The complete program of Berlinale Talents will follow shortly.
Be the look of the 53rd Chicago International Film Festival! Cinema/Chicago is again hosting its annual design competition seeking the unique poster to be the key image for this year’s Festival, Oct 12-26, 2017. The winning designer, selected by a panel of Festival officials, will receive a $2,500 cash prize!
The official Festival poster is the signature look of the Chicago International Film Festival each year. Poster submissions should convey the experience of the Festival and be designed with the tagline “BECAUSE LIFE IS A MOVIE” Poster submissions must also conform to Cinema/Chicago’s design and submission guidelines and include the $25/entry fee. Submissions without the required elements (see below) or submission fee will not be considered.
Entries must be submitted by March 31, 2017 at 11:59pm CST. Late entries will not be accepted. Please read the Designer Agreement fully here. Complete rules and details are available here.
All designs must be 27” x 40”, or scale to 27” x 40”
Must be vertically orientated
Design must be easily translated into a variety of mediums (online banners, book covers, etc.)
Design must incorporate the Festival’s official “eyes” logo (available here)

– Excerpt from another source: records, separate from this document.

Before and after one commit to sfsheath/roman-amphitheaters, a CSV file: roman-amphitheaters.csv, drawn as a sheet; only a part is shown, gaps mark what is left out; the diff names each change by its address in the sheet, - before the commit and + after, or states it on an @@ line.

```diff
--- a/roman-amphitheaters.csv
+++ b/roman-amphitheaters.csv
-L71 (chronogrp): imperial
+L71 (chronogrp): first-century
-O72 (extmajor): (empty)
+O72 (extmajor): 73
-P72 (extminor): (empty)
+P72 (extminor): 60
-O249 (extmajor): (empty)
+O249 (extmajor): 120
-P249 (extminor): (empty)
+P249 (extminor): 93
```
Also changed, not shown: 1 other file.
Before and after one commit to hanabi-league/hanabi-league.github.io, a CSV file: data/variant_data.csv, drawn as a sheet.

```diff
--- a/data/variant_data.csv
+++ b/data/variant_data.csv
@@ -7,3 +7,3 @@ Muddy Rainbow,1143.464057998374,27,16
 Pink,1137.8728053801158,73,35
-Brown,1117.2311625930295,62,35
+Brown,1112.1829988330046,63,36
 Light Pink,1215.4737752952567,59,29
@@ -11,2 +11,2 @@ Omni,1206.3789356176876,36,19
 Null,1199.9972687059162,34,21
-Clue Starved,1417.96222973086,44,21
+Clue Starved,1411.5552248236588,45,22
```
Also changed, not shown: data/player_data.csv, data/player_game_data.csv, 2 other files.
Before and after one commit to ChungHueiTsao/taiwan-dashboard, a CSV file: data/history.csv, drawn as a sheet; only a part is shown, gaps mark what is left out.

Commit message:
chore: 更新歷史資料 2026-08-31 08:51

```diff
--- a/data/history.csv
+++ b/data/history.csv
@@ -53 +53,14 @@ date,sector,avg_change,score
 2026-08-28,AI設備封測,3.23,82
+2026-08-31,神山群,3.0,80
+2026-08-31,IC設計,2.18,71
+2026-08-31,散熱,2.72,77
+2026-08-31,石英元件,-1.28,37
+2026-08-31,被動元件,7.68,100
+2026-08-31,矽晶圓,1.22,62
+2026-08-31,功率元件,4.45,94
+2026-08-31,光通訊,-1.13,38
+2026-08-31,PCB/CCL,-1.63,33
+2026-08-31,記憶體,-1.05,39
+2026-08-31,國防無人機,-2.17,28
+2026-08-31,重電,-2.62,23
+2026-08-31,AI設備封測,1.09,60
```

Design must reflect the theme “BECAUSE LIFE IS A MOVIE” and include that text
Design must clearly state: 53rnd Chicago International Film Festival
Design must include the festival dates: October 12-27, 2017

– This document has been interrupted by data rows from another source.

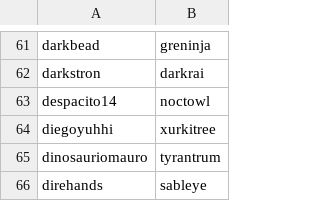
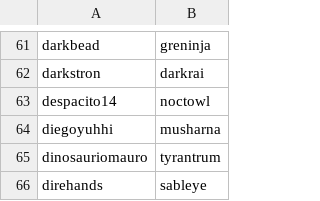
Before and after one commit to Parnassius/ps-userlist-icons, a CSV file: data.csv, drawn as a sheet; only a part is shown, gaps mark what is left out.

```diff
--- a/data.csv
+++ b/data.csv
@@ -63,3 +63,3 @@ darkstron,darkrai
 despacito14,noctowl
-diegoyuhhi,xurkitree
+diegoyuhhi,musharna
 dinosauriomauro,tyrantrum
```
Also changed, not shown: 2 other files.
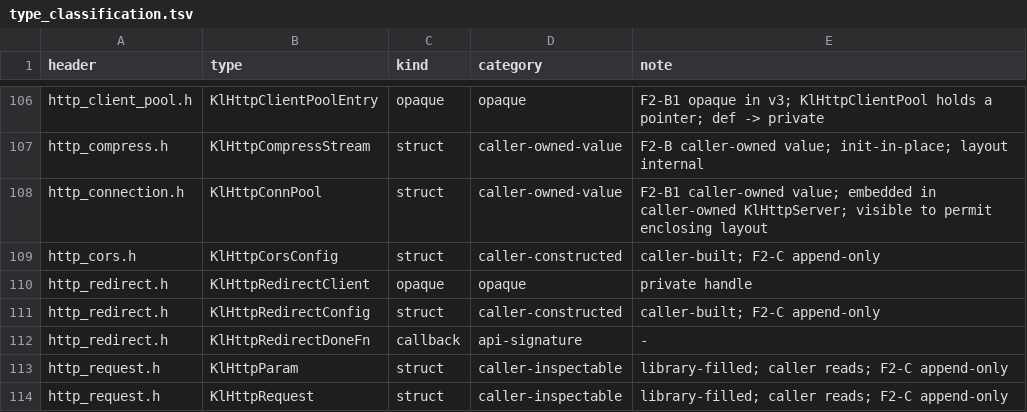
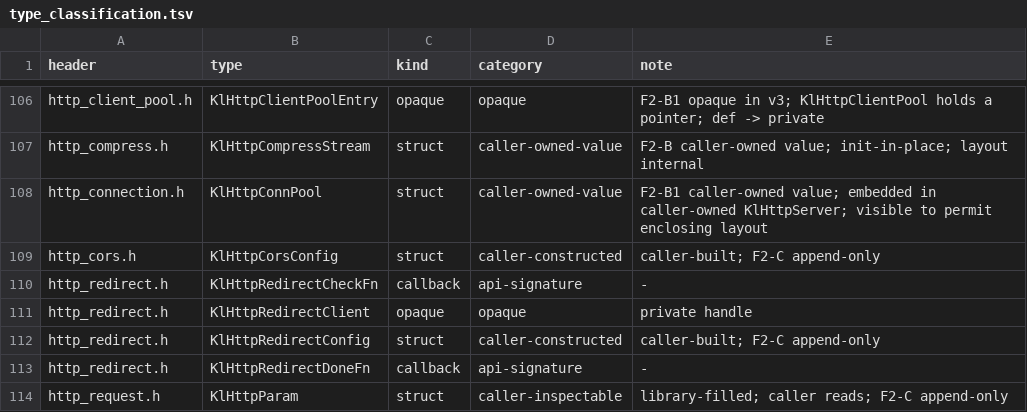
Before and after one commit to artalis-io/keel, a TSV file: docs/f2/type_classification.tsv, drawn as a sheet; only a part is shown, gaps mark what is left out; the shorter side is filled out with more unchanged rows.

Commit message:
feat(redirect): per-hop on_redirect check; KL_ERR_REDIRECT_REFUSED (#367)
* feat(redirect): per-hop on_redirect check; KL_ERR_REDIRECT_REFUSED

A caller that limits which hosts it talks to could check only the first
URL: the redirect loop followed every Location with no way to ask, so an
allowed host could send the client to a cloud metadata endpoint or an
internal service.

KlHttpRedirectConfig gains on_redirect / on_redirect_data (appended; zero
keeps today's behaviour). It is called with each hop's resolved absolute
URL before that hop is requested, in the sync, async and pooled paths. A
non-zero return ends the request with the new KL_ERR_REDIRECT_REFUSED
(appended to KlError) and no response.

Tests: the hook sees each hop and can allow (sync, async chain); refusal
ends the request with no response (sync, pooled, async).

Signed-off-by: Mark Farkas <mark@artalis.io>

* docs(f2): inventory KlHttpRedirectCheckFn (callback, api-signature)

Signed-off-by: Mark Farkas <mark@artalis.io>

* fix(redirect): the async client copies its config

It kept the KlHttpClientConfig * it was given and read it again to start
each later hop, on a later event-loop turn - when a config the caller kept
on its stack (the natural way to pass one) was dead memory, tls pointer
included. Copy it at start.

Test: async_chain_outlives_the_callers_config scribbles over and frees the
caller's config right after the start; the chain still completes.

Signed-off-by: Mark Farkas <mark@artalis.io>

---------

Signed-off-by: Mark Farkas <mark@artalis.io>

```diff
--- a/docs/f2/type_classification.tsv
+++ b/docs/f2/type_classification.tsv
@@ -109,2 +109,3 @@ http_connection.h	KlHttpConnPool	struct	caller-owned-value	F2-B1 caller-owned va
 http_cors.h	KlHttpCorsConfig	struct	caller-constructed	caller-built; F2-C append-only
+http_redirect.h	KlHttpRedirectCheckFn	callback	api-signature	-
 http_redirect.h	KlHttpRedirectClient	opaque	opaque	private handle
```
Also changed, not shown: docs/f2/public_types.tsv, 6 other files.
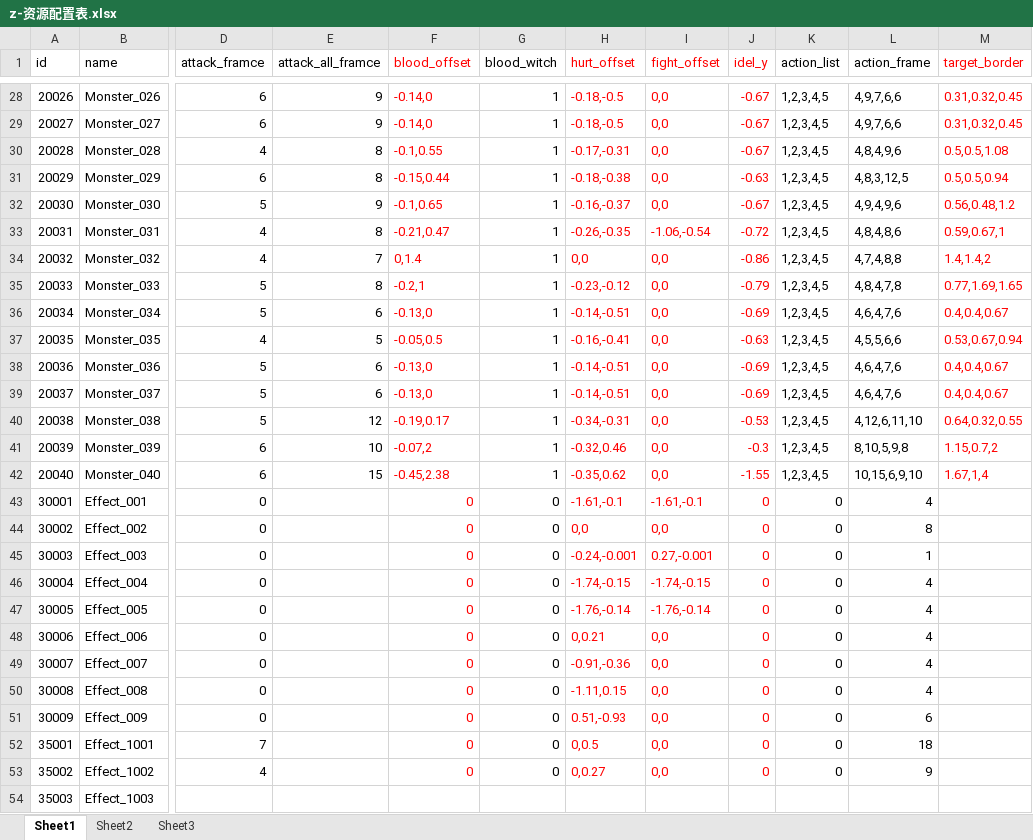
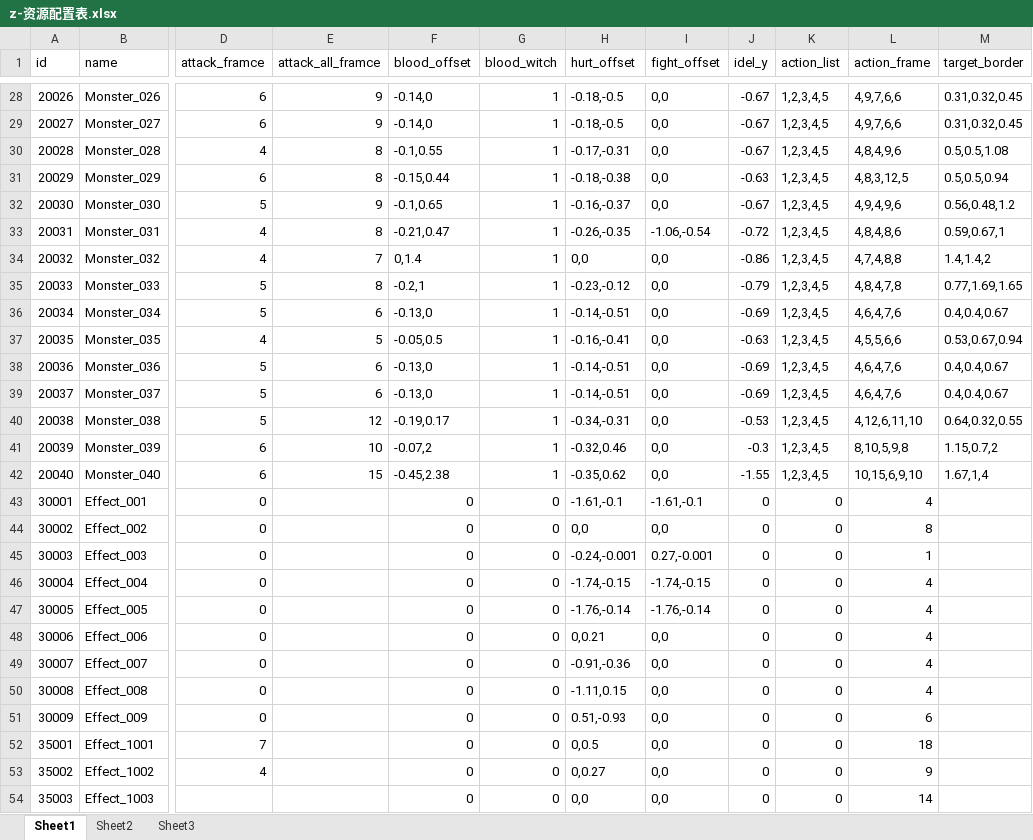
Before and after one commit to a1321253646/ourGame, an Excel workbook: other/配置表/z-资源配置表.xlsx, sheet Sheet1, drawn as a sheet; only a part is shown, gaps mark what is left out; values as stored, in another font and other column widths than the file's, no borders; the diff covers the shown part only; the diff names each change by its address in the sheet, - before the commit and + after, or states it on an @@ line.

```diff
--- a/other/配置表/z-资源配置表.xlsx (sheet Sheet1)
+++ b/other/配置表/z-资源配置表.xlsx (sheet Sheet1)
-F1:F53 text colour: #FF0000
+F1:F53 text colour: black
-H1:J53 text colour: #FF0000
+H1:J53 text colour: black
-M1:M42 text colour: #FF0000
+M1:M42 text colour: black
-F54 (blood_offset): (empty)
+F54 (blood_offset): 0
-G54 (blood_witch): (empty)
+G54 (blood_witch): 0
-H54 (hurt_offset): (empty)
+H54 (hurt_offset): 0,0
-I54 (fight_offset): (empty)
+I54 (fight_offset): 0,0
-J54 (idel_y): (empty)
+J54 (idel_y): 0
-K54 (action_list): (empty)
+K54 (action_list): 0
-L54 (action_frame): (empty)
+L54 (action_frame): 14
```
Also changed, not shown: 51 edited cells and cell formats elsewhere in this sheet, other/配置表/j-技能配置表.xlsx, other/配置表/k-卡牌配置表.xlsx, 7 other files.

Design must include website: ChicagoFilmFestival.com
Artists must use their own original artwork; Copyrighted characters, images or clip art will not be accepted (with the exception of the Chicago International Film Festival logo)
All file submissions must be in pdf, jpeg or png format

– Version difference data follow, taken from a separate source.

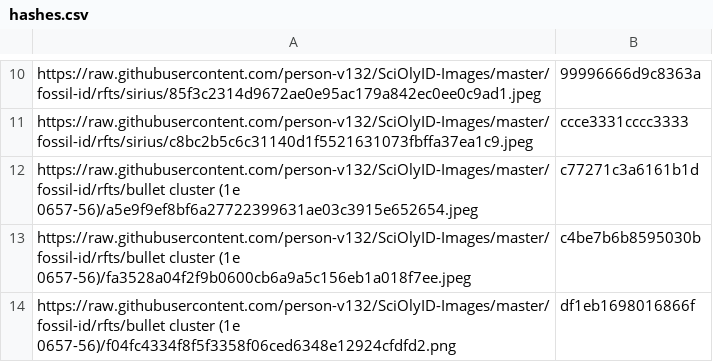
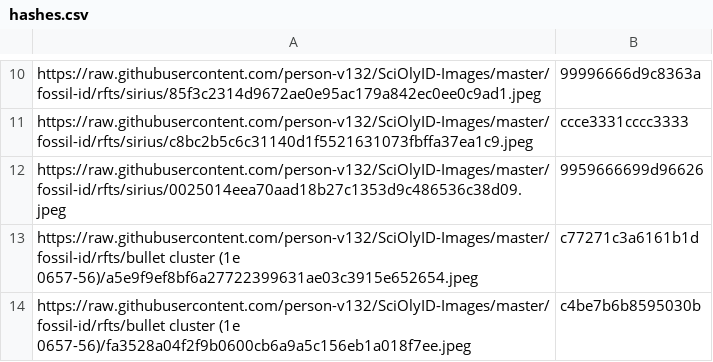
Before and after one commit to person-v132/SciOlyID-Images, a CSV file: rfts/hashes.csv, drawn as a sheet; only a part is shown, gaps mark what is left out; the shorter side is filled out with more unchanged rows; the diff names each change by its address in the sheet, - before the commit and + after, or states it on an @@ line.

```diff
--- a/rfts/hashes.csv
+++ b/rfts/hashes.csv
+row 12: https://raw.githubusercontent.com/person-v132/SciOlyID-Images/master/fossil-id/rfts/sirius/0025014eea70aad18b27c1353d9c486536c38d09.jpeg | 9959666699d96626
```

Entries must be submitted at 300 dpi (CMYK)
File must be no larger than 12MB
Entries must include a completed Submission Form
To submit multiple designs, submit the Form and entry fee for each design
Winners of Commissioning Grant, Episodic Storytelling Grant and Lab Fellowship Revealed
Park City, Utah — At a reception during the 2017 Sundance Film Festival today, the beneficiaries of $60,000 in grants from Sundance Institute and the Alfred P. Sloan Foundation were revealed. Doron Weber, the Vice President of Programs at the Alfred P. Sloan Foundation, announced the winners: Michael Almereyda’s Marjorie Prime won the Feature Film Prize; Adam Benic’s Levittown (Sundance Institute | Alfred P. Sloan Foundation Episodic Storytelling Grant); Darcy Brislin and Dyana Winkler’s Bell (Sundance Institute | Sloan Lab Fellowship); and Jamie Dawson and Howard Gertler’s Untitled Smallpox Eradication Project (Sundance Institute | Sloan Commissioning Grant).
The reception was preceded by an all-female panel on women in science and their onscreen portrayals (or lack thereof), with discussion of half a dozen films about women in science that were supported and championed by Sloan, including the hit film Hidden Figures. These activities are part of the Sundance Institute Science-In-Film Initiative, which is made possible by a grant from the Alfred P. Sloan Foundation.
“Support for these artists and their projects is more timely than ever,” said Keri Putnam, Executive Director of Sundance Institute, “Telling nuanced, human stories about science and technology is the most effective way to drive understanding of the forces that play such a major role in shaping our world today.”
“We are thrilled to partner with Sundance for the 14th year in a row and award the 2017 Sloan Feature Film Prize at Sundance to Michael Almereyda’s Marjorie
Doron Weber, Vice President at the Sloan Foundation (Photo via Sloan.org)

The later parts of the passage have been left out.